This coastal strip of fishing villages provides tourists with a relaxing place to unwind and do some great diving. The tourist development in this town is fairly recent. There was an hour or 2 during our stay, when the entire area lost all power. Apparently this happens from time to time and usually doesn’t take long to turn back on.
We chose to hire a driver for the long drive. There is always the option to take the bus, but we try to avoid bus travel if we can afford it…and in Indionesia we definitely could! We negotiated the price down to 400,000 rp (40 USD) for a full day of driving. If you end up using the same driver the entire time you are in the area, I’m sure you can get an even better deal! If you plan on driving there from Ubud, email Wayan Tagel (firstname.lastname@example.org)…he was our favorite driver.
We chose this village because it is the most popular base for visitors hoping to dive the USS Liberty wreck in Tulamben. After completing our dive, I heard that it is better to stay right in Tulamben, if possible. By staying there, you have more flexibility to dive when the site isn’t super crowded….and it was! There were bubbles coming out of every hole and crevice in the wreck, with people not far behind.
What to do?
Diving, diving, and more diving. AS far as I could tell, that’s the only focus for tourism in this village.
The very famous wreck dive site—the USS Liberty—is what we came for.
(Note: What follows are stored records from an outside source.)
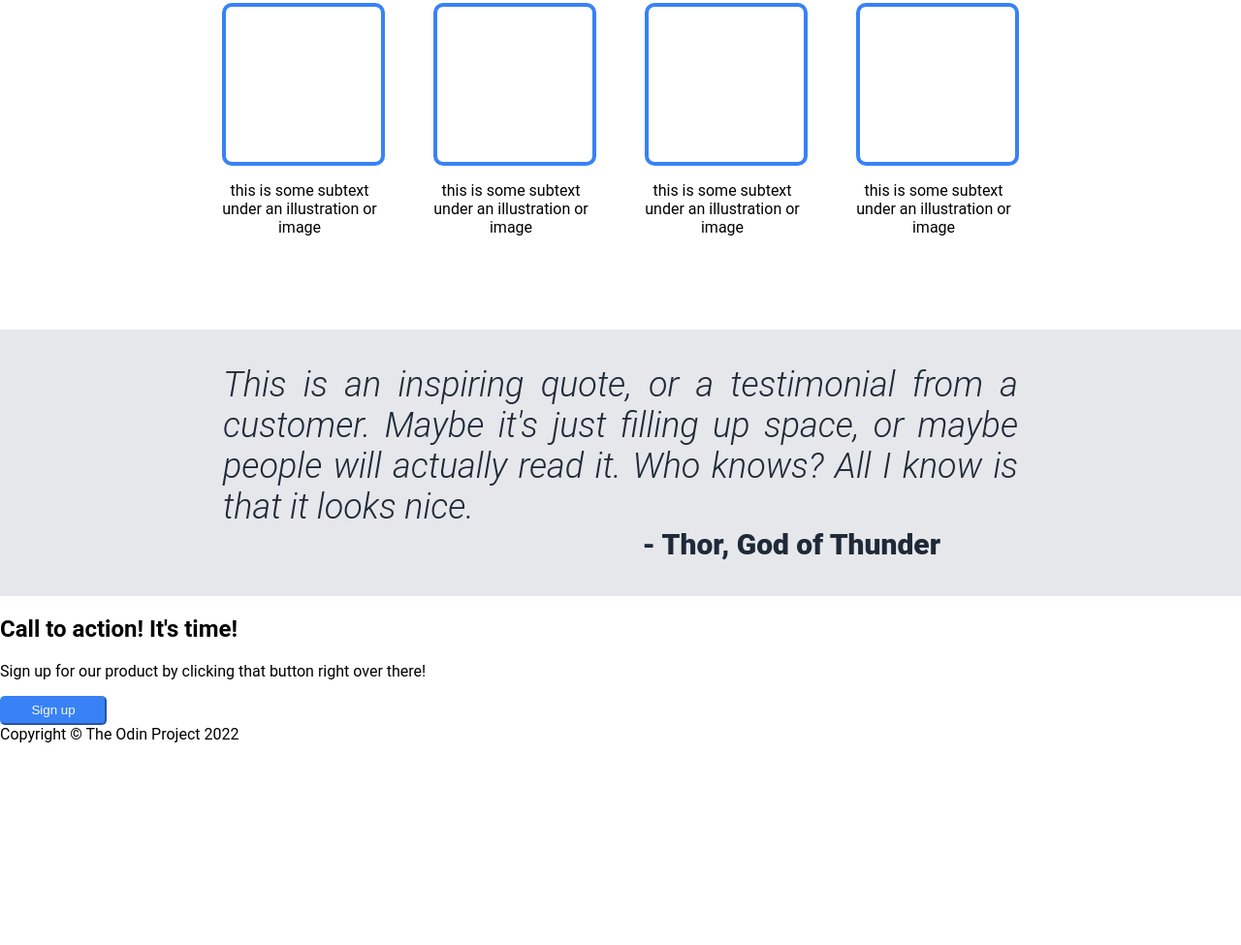
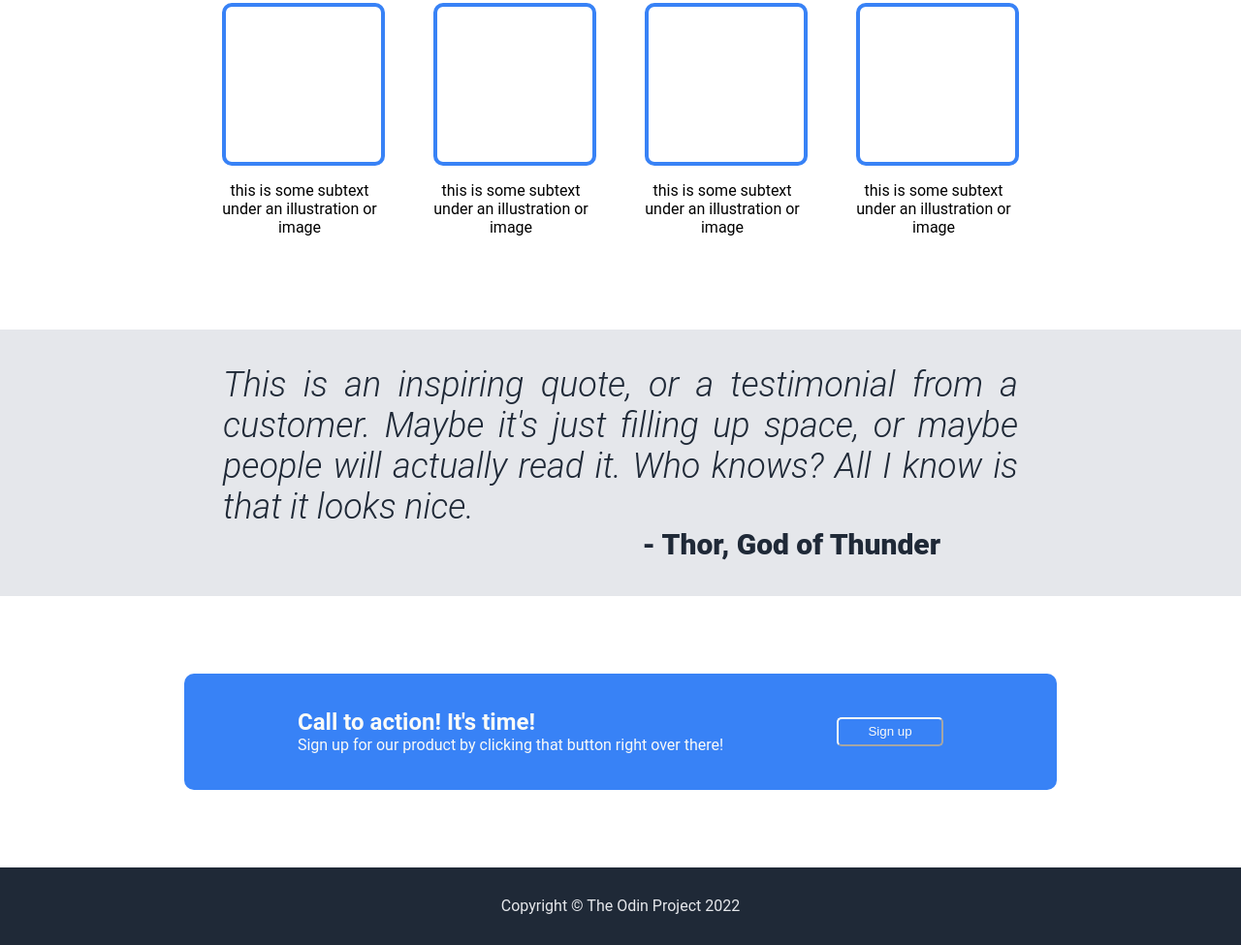
Before and after one commit to Sindrei/landing-page, a plain HTML site: page index.html in a window 1280 px wide. Shown: the part 630-1605 px from the top of the page at 97% size. Before the commit the page ends 1397 px from the top, so only its background shows below. Drawn offline with Linux system fonts and the light colour scheme.

Commit message:
Added styling to the action-bar and footer
Added correct styling to the action bar by adding the
blue background, centering the text and the sign up
button.

Added background color to the footer and centered the
text in the footer vertically and horizontally.

```diff
--- a/index.html
+++ b/index.html
@@ -64,17 +64,21 @@
             it's just filling up space, or maybe people will actually read it.
             Who knows? All I know is that it looks nice.
             <figcaption class="author">- Thor, God of Thunder</figcaption>
-          </blockquot e>
+          </blockquote>
         </div>
       </div>
     </div>
     <div class="action-container">
-      <div class="action-bar">
-        <div class="action-text">
-          <h2 class="call-heading">Call to action! It's time!</h2>
-          <p class="action-text">Sign up for our product by clicking that button right over there!</p>
+      <div class="size">
+        <div class="action-bar">
+          <div class="action-text">
+            <h2 class="call-heading">Call to action! It's time!</h2>
+            <p class="action-paragraph">
+              Sign up for our product by clicking that button right over there!
+            </p>
+          </div>
+          <button id="action-sign" class="sign-up">Sign up</button>
         </div>
-        <button id="action-sign" class="sign-up">Sign up</button>
       </div>
     </div>
     <footer>Copyright © The Odin Project 2022</footer>
--- a/style.css
+++ b/style.css
@@ -127,6 +127,36 @@ body {
     margin: 100 px 0;
 }
 
+.action-bar {
+    display: flex;
+    justify-content: space-evenly;
+    align-items: center;
+    background-color: #3882F6;
+    border-radius: 10px;
+    height: 120px;
+    margin: 80px 0;
+}
+
+.action-paragraph,
+.call-heading {
+    color: #f9faf8;
+    margin: 0;
+}
+
+#action-sign {
+    border-color: #f9faf8;
+    align-self: center;
+}
+
+footer {
+    display: flex;
+    justify-content: center;
+    align-items: center;
+    color: #e5e7eb;
+    background-color: #1f2937;
+    height: 80px;
+}
+
 /* Background colors*/
 .quote-container {
     background-color: #e5e7eb;
```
This US Army cargo ship was torpedoed by a Japanese submarine during World War II. The damaged ship was beached on the shore of Tulamben. However, after experiencing tremors caused by a volcanic eruption, the ship slipped 30 meters off shore. It is now considered one of the easiest wrecks to access in the world…just walk right in.
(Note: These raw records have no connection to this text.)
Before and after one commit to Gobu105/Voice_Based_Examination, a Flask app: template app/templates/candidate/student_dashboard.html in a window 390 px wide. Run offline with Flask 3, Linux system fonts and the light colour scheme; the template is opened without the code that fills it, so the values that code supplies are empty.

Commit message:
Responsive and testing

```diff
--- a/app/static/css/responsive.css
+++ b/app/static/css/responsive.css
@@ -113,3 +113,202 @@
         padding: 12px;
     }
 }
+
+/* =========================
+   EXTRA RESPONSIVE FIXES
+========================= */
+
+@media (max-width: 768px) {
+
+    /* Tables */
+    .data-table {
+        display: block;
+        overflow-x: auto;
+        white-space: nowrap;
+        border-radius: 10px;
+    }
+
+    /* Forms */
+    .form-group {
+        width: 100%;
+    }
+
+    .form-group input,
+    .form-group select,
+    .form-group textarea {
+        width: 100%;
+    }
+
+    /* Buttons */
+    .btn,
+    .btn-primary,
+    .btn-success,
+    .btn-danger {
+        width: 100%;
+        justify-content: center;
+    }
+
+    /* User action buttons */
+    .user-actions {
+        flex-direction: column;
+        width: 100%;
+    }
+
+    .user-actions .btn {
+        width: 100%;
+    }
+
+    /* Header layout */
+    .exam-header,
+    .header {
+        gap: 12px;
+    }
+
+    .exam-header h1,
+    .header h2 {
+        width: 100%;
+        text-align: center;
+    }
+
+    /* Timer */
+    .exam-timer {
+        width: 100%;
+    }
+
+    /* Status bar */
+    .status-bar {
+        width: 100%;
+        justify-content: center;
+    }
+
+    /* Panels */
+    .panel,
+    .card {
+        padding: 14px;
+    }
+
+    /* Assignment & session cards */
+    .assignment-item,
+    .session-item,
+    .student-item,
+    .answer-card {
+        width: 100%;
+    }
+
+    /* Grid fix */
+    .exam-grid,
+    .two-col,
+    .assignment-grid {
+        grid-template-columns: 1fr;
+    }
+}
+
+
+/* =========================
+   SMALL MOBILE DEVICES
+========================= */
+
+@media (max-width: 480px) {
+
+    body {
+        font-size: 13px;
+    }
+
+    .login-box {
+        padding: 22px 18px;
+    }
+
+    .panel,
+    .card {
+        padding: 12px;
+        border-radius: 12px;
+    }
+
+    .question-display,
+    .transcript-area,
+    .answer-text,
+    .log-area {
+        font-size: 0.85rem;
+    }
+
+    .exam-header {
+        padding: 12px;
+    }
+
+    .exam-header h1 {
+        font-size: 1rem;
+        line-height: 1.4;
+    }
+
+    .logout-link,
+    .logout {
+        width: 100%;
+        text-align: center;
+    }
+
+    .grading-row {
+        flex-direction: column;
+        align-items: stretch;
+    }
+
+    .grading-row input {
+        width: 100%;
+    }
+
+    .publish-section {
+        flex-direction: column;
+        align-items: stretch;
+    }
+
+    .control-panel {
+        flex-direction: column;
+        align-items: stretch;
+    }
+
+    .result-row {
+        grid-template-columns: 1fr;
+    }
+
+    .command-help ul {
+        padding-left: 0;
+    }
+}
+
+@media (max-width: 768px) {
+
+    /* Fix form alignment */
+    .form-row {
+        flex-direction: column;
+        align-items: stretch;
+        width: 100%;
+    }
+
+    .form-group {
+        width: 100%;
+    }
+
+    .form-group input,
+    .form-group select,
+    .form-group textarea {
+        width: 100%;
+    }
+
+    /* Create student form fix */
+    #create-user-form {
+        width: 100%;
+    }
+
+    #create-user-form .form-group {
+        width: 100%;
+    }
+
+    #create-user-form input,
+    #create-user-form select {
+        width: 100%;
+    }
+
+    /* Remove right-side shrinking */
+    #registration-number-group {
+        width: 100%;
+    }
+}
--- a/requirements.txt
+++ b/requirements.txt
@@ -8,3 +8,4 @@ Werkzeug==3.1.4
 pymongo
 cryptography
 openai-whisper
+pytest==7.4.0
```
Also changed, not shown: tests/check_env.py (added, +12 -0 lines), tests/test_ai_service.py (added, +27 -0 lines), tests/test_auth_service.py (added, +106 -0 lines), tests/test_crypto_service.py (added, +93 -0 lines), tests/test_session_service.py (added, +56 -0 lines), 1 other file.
The hardest part about this dive is getting past the rocks as you walk in. Once your under, there is very little current. This was our very first wreck dive and we did enjoy ourselves! The visibility was pretty good and there were fish everywhere! We were hoping to see some giant barracuda, sharks, or bumphead parrotfish, but no such luck.
The diving company we went with is called Jukung Dive. We thought that their service was just okay. It wasn’t like anything was wrong with it, but nothing stood out either. Pretty sure you can get the same experience from any of the MANY companies offering the same dive.
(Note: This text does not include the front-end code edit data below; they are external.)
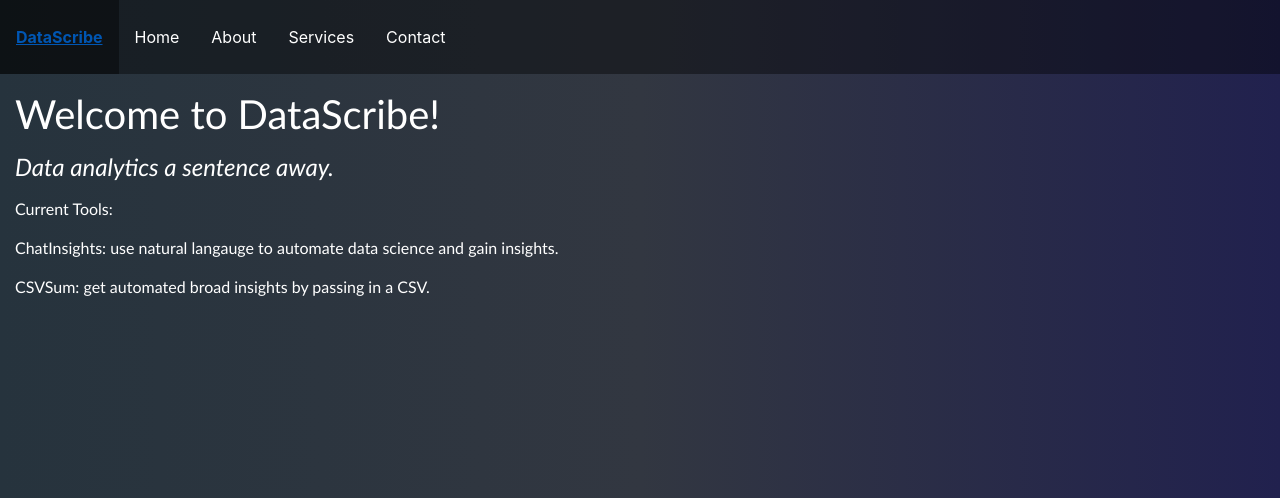
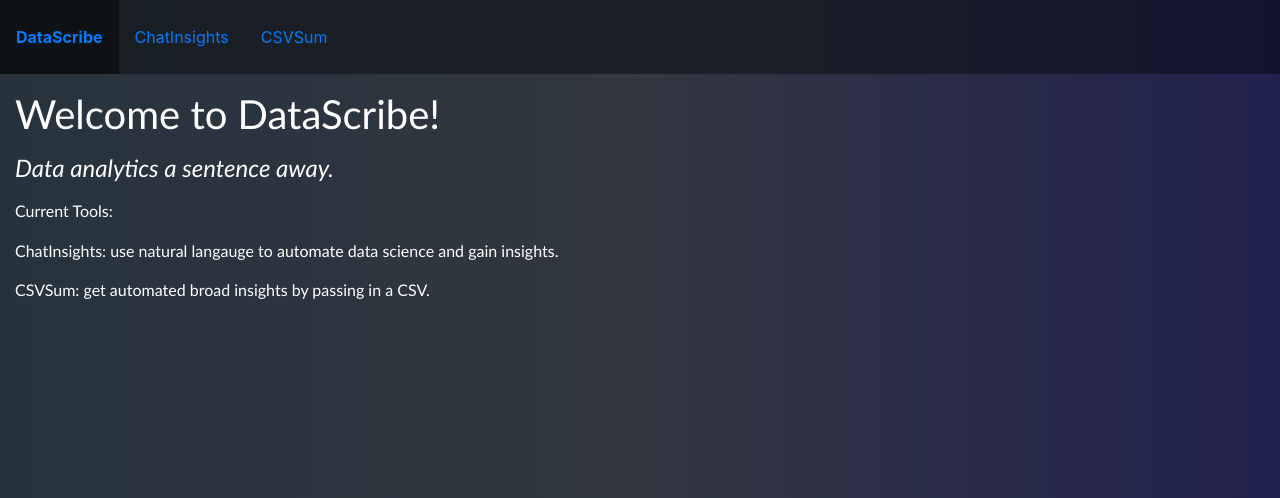
Before and after one commit to Dodesimo/DataScribe, a Flask app: page / in a window 1280 px wide. Shown: the top 498 px of the page. Run offline with Flask 3, Linux system fonts and the light colour scheme; some libraries are stand-ins or nearby versions.

Commit message:
custom css classes added

```diff
--- a/static/style.css
+++ b/static/style.css
@@ -221,19 +221,19 @@
 	margin-bottom: 15px !important;
 }
 }
-h1 {
+.homehead {
 	color:white;
 	margin:15px;
 	font-family: "Gill Sans", sans-serif;;
 }
 
-h4 {
+.homesub {
 	color:white;
 	margin:15px;
 	font-family: "Gill Sans", sans-serif;;
 }
 
-p {
+.hometext {
 
 	color:white;
 	margin:15px;
--- a/templates/base.html
+++ b/templates/base.html
@@ -9,7 +9,7 @@
       margin: 0;
     }
 
-    ul {
+    .list {
       list-style-type: none;
       margin: 0;
       padding: 0;
@@ -17,19 +17,16 @@
       background-color: rgba(0, 0, 0, 0.41);
     }
 
-    li {
-      float: left;
-    }
-
-    li a {
+    .topelements {
       display: block;
       color: white;
       text-align: center;
       padding: 25px 16px;
       text-decoration: none;
+        float:left;
     }
 
-    li a:hover {
+    .topelements:hover {
       background-color: rgba(0, 0, 0, 0.41);
     }
   </style>
@@ -45,12 +42,10 @@
 <body>
 
 <!-- Navigation bar -->
-<ul>
-    <li><a href="{{ url_for('main') }}"><b>DataScribe</b></a></li>
-  <li><a href="#home">Home</a></li>
-  <li><a href="#about">About</a></li>
-  <li><a href="#services">Services</a></li>
-  <li><a href="#contact">Contact</a></li>
+<ul class="list">
+    <li class="topelements"><a href="{{ url_for('main') }}"><b>DataScribe</b></a></li>
+  <li class="topelements"><a href="{{ url_for('chat') }}">ChatInsights</a></li>
+  <li class="topelements"><a href="#about">CSVSum</a></li>
 </ul>
 
 <!-- Content block that can be overridden in child pages -->
--- a/templates/main.html
+++ b/templates/main.html
@@ -12,35 +12,6 @@
 		<link rel="stylesheet" type="text/css" href="{{ url_for('static', filename='style.css')}}"/>
 
     <style>
-    body {
-      font-family: "Gill Sans", sans-serif;;
-      margin: 5px;
-    }
-
-    ul {
-      list-style-type: none;
-      margin: 0;
-      padding: 0;
-      overflow: hidden;
-      background-color: rgba(0, 0, 0, 0.41);
-    }
-
-    li {
-      float: left;
-    }
-
-    li a {
-      display: block;
-      color: white;
-      text-align: center;
-      padding: 25px 16px;
-      text-decoration: none;
-    }
-
-    li a:hover {
-      background-color: rgba(0, 0, 0, 0.41);
-    }
-
   </style>
 
 </head>
@@ -48,15 +19,15 @@
 
 {% block content %}
 <p></p>
-    <h1>Welcome to DataScribe!</h1>
+    <h1 class="homehead">Welcome to DataScribe!</h1>
 <p></p>
-    <h4><i>Data analytics a sentence away.</i></h4>
+    <h4 class="homesub"><i>Data analytics a sentence away.</i></h4>
     <p></p>
     <p></p>
-    <p>Current Tools:</p>
+    <p class="hometext">Current Tools:</p>
     <p></p>
-    <p>ChatInsights: use natural langauge to automate data science and gain insights.</p>
-    <p>CSVSum: get automated broad insights by passing in a CSV.</p>
+    <p class="hometext">ChatInsights: use natural langauge to automate data science and gain insights.</p>
+    <p class="hometext">CSVSum: get automated broad insights by passing in a CSV.</p>
 {% endblock %}
 </body>
 </html>
```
Where to stay?
We purchased a dive-accommodation package. The Jukong dive shop also had their own bungalows on site. Like the dive company, we thought the accommodation was simply average. Not a bad deal for only 350,000 rp (about 35 USD) a night, but probably comparable to surrounding options.